Q. What are the different types and uses of delay line in CRO?
Why is a delay line used in the vertical section of the oscilloscope?
Sol. All electronic circuitry in the oscilloscope (attenuators, amplifiers, pulse shapers, generators and indeed the circuit wiring itself) causes a certain amount of time delay in the transmission of signal voltages to the deflection plates. Almost all of this delay is created in circuits that switch, shape or generate. Comparing the vertical and horizontal deflection circuits in the oscilloscope block diagram of. We observe that the horizontal signals (time base, or sweep voltage) is initiated, or triggered by a portion of the output signal applied to the vertical CRO plates. Signal processing in the horizontal channel consists of generating and shaping a trigger pulse (trigger pick off) that starts the sweep generator, whose output is fed to the horizontal amplifier and then to the horizontal deflection plates. This whole process takes time on the order of 80 ns. To allow the operator to observe the leading edge of the signal waveform, the signal drive for the vertical CRT plates must therefore be delayed by at least the same amount of time.
This is the function of the vertical channel, so that the signal voltage to the CRT plates is delayed by 200 ns and the horizontal sweep is started prior to the vertical deflection as shown.
Although the delay line can appear almost any where along the vertical signal path, the trigger pickoff must precede the delay line. There are basically two kinds of delay line the lumped-precede the delay line and the distributed-parameter delay line.
Lumped-parameter Delay Line: The lumped-parameter delay line consists of a number of cascaded symmetrical LLC networks, such as the so called T-section of fig.
If the T-section is terminated in its characteristic impedance then, by definition, the impedance looking back into the input terminals is also This condition of termination gives the T-section the characteristics of a low-pass filter whose attenuation and phase shift are a function of frequency and whose passband is defined by the frequency range over which the attenuation is zero. The upper limit of the passband is called the cut off frequency of the filter, given by
If the spectrum of input signal V, consists of frequency much less than the cutoff frequency, output signal will be a faithful reproduction of but delayed by a time.
A number of T sections, cascaded into a so called lumped-parameter delay line, increase the total delay time to.

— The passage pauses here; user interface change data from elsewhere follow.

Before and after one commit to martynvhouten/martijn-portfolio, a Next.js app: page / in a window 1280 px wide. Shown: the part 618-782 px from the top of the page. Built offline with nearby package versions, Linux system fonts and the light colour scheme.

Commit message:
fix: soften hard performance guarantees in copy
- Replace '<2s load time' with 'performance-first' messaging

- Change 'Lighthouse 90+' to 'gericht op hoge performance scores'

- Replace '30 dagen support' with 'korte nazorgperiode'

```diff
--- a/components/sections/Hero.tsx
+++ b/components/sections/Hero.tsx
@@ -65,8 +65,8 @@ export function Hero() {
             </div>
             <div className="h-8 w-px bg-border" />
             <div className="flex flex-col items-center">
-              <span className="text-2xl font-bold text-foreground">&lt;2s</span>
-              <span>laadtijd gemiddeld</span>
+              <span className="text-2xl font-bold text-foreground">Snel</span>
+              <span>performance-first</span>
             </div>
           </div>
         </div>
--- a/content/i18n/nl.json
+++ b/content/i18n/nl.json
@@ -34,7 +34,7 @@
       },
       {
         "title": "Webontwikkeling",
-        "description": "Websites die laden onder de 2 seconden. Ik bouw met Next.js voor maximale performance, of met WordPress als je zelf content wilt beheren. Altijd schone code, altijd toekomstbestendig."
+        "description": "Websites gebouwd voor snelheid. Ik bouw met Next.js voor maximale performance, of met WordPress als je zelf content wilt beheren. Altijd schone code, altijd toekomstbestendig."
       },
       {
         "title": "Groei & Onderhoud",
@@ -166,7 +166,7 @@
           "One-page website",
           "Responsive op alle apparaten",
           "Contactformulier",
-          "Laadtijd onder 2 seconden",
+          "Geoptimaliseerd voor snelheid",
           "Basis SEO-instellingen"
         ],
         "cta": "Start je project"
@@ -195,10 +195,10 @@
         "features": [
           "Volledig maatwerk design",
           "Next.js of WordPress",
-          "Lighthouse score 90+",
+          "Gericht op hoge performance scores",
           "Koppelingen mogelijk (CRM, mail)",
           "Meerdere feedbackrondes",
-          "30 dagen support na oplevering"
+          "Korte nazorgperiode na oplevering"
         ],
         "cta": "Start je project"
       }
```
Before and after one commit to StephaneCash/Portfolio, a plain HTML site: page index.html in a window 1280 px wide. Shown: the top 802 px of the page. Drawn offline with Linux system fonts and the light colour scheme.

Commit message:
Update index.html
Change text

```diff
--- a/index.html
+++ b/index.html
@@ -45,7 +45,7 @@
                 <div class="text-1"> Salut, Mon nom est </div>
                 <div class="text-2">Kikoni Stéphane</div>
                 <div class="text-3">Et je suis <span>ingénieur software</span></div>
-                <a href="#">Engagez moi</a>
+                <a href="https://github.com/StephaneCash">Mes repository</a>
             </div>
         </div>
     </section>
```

Where n is the number of cascaded T-sections. Because of the sharp cutoff frequency of the lumped-parameter delay line, amplitude and phase. Distortions become a problem when the frequency of the input signal increases.
The application of a step-voltage input example, which contains high-frequency components (odd harmonics), causes an output voltage that suffers from transient response distortion in the form of overshoot and ringing, as shown in.
The kind of response can be improved to more closely resemble the original step voltage input by modifying the design of the filter sections into, for example, m-derived sections. The m-derived section is a popular circuit that used mutual coupling between the two inductors of the T-section. It is important to match the delay line as closely as possible to its characteristic important to match the delay line as closely as possible to its characteristic impedance at both input and output ends. This requirement often leads to complex termination circuitry in an effort to optimize the balance between amplitude and phase distortion and to obtain better transient response.
A practical delay line circuit in an oscilloscope is driven by a push-pull amplifier and then consists of a symmetrical arrangement of cascaded filter section as in fig.
Optimum response of the delay line requires precise proportioning of the L and C components in each section; the variable capacitors must be carefully adjusted to be effective.
Distributed Parameter Delay Line: The distributed parameter delay line consists of a specially manufactured coaxial cable with a high value of inductance per unit length. For this type of delay line, the straight center conductor of the normal coaxial cable is replace with a continuous coil of wire, wound in the form of a helix on a flexible inner core. To reduce eddy currents, the outer conductor is usually made of braided insulated wire, electrically connected at the ends of the cable. Construction details are shown schematically in fig.
The inductance of the delay line is produced by the inner coil and it equals that of a solenoid with n turns per meter. The inductance can be increased by winding the helical inner conductor on a ferromagnetic core, which has the effect of increasing the delay time t and the characteristic impedance Z, The capacitance of the delay line is that of two coaxial cylinders separated by a polyethylene dielectric. The capacitance can be increased by using a inner dielectric spacing between the inner and outer conductors. Typical parameters for a helical, high-impedance delay line are Z=1,000and ns/m. The coaxial delay line is advantageous because it does not require the careful adjustment of a lumped-parameter line and it occupies much less space.